Thursday, August 20, 2009
Taking a break
On August 7th I gave the keynote speech at the Easter Seals Crossroads Assistive Technology Conference. There were about 500 people in attendance and the conference was fantastic! I hadn't spoken about anything other than the Chrysler/GM bankruptcy debacle for some time and I have to admit that it was refreshing to change focus for a while. Before my speech I was awarded the Assistive Technology "Inspiration" Award. The original plan for the keynote was to have an interview style presentation between myself and Wade Wingler (the Director of Assistive Technology at Easter Seals Crossroads), but at the last minute I decided to wing it on my own.
For some reason, even though I've had plenty of experience with public speaking, I was a bit intimidated when I was first asked to do this speech.
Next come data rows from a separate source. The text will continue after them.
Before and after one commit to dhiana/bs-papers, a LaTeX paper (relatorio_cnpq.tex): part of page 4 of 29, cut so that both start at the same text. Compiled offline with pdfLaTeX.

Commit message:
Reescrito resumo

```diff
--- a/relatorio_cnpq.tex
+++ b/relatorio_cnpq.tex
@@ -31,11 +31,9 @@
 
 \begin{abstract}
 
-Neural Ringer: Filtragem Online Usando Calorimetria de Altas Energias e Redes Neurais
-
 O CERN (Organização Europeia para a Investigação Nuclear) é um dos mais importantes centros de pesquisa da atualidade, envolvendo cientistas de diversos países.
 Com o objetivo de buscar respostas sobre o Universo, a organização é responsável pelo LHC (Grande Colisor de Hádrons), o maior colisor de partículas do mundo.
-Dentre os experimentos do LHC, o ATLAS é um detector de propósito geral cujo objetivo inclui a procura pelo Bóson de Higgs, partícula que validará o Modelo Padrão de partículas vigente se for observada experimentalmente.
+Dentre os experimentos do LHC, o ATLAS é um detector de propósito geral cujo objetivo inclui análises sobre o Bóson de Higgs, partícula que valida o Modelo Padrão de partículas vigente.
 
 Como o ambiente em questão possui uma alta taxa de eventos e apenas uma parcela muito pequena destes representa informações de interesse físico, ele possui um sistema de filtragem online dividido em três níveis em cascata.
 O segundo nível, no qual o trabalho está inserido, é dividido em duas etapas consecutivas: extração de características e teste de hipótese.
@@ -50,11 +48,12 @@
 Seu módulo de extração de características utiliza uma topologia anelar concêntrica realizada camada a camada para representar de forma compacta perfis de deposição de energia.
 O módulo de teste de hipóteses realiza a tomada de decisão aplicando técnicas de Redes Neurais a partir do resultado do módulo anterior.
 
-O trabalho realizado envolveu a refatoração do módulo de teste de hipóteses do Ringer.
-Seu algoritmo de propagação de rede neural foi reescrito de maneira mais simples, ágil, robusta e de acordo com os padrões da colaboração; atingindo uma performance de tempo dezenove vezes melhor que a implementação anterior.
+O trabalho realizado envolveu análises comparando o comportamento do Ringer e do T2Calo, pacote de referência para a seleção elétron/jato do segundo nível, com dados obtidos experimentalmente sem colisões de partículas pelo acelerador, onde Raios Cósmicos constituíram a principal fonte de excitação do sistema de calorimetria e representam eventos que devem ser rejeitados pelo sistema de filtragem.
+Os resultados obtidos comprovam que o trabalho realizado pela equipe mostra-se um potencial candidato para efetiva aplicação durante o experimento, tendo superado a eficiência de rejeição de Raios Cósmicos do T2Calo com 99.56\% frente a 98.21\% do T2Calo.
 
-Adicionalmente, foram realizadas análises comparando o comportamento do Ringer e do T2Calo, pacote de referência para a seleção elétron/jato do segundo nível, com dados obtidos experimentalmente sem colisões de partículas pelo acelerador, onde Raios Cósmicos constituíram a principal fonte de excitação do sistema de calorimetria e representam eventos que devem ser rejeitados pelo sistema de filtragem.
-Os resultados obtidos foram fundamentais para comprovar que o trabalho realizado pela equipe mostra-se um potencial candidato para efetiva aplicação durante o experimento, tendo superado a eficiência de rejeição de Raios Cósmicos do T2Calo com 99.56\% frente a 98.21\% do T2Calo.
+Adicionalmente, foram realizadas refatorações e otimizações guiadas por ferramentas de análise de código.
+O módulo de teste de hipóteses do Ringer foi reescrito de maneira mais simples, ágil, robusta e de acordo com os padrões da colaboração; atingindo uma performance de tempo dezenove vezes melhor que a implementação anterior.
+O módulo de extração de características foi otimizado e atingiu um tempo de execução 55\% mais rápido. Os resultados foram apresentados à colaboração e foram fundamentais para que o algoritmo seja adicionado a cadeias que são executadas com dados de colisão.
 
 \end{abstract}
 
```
Perhaps it was because I would need to stick to about 20 minutes, instead of rambling on about myself for an hour. Perhaps it was because it would be the first time that I would actually speak to an audience from a stage at the convention center. For whatever reason, when Wade offered an interview style keynote I was a chicken and took the out he was offering. However, in the days before the conference I started thinking about Assistive Tech, how beneficial it has been to me, and ultimately decided to drop Wade from the presentation and do my own thing. So far the reviews have been positive, and I think it was the first time that I've ever received a standing ovation!
A special treat was to have my Mom and my Uncle Mike present for the speech, and they attended the one hour session that I ran afterwards. I kept thinking about how important it was to me to have Uncle Mike home so much in the days after the accident. (For those of you who don't know, my Mom's brother is the Director of Orchestral Studies at Georgia State.) When he's not teaching he's traveling around the country, or the world, with other orchestras, so the fact that he dropped everything and came home was extremely special. I know he was a huge help to my parents, but for me it was special just to spend time with him. I got more quality time with him in those weeks than I think I ever had in my life! But, I digress...
The fact that Mom and Uncle Mike were in the audience was so special to me. While Dad and Sarah have gotten to hear me speak to groups, no one else in the family has ever been part of my audience. While I was on the stage I found myself thinking "this must be how Uncle Mike feels when we come to one of his concerts!" After the keynote I led a one hour question and answer session. I was completely comfortable with this because it was so similar to speaking to classes at IUPUI and UIndy. I had warned Mom and Uncle Mike that I wouldn't censor my answers because they were there and wanted them to be prepared if a topic that we had never discussed came up. They both assured me that whether or not we had discussed some of the more sensitive issues, they certainly knew that I had dealt with them.
Since the conference I have had several visits with patients in the Burn Unit and have been busy with other more "normal" day to day activities. I had a great visit with my new Prosthetist, who is convinced that with some new sockets, alignment adjustments to my legs, and a lot of work on my part that I will be able to walk without the crutches. We'll see...
Oh yeah, the day before the conference I was interviewed by the Indianapolis Star about how "healthy living" has helped with my recovery. The author took a one hour interview and turned it into a really nice short article. A few things got lost in translation, but I really like how it came out! Ever since that article ran people keep stopping me to tell me how inspiring I am. I still have issues with that, but it's nice to know that I'm having a positive impact on people!
I have to admit that I also became obsessed with watching the final season of Battlestar Galactica, which was recently released on DVD. Perhaps that's how August 20th crept up on me so fast...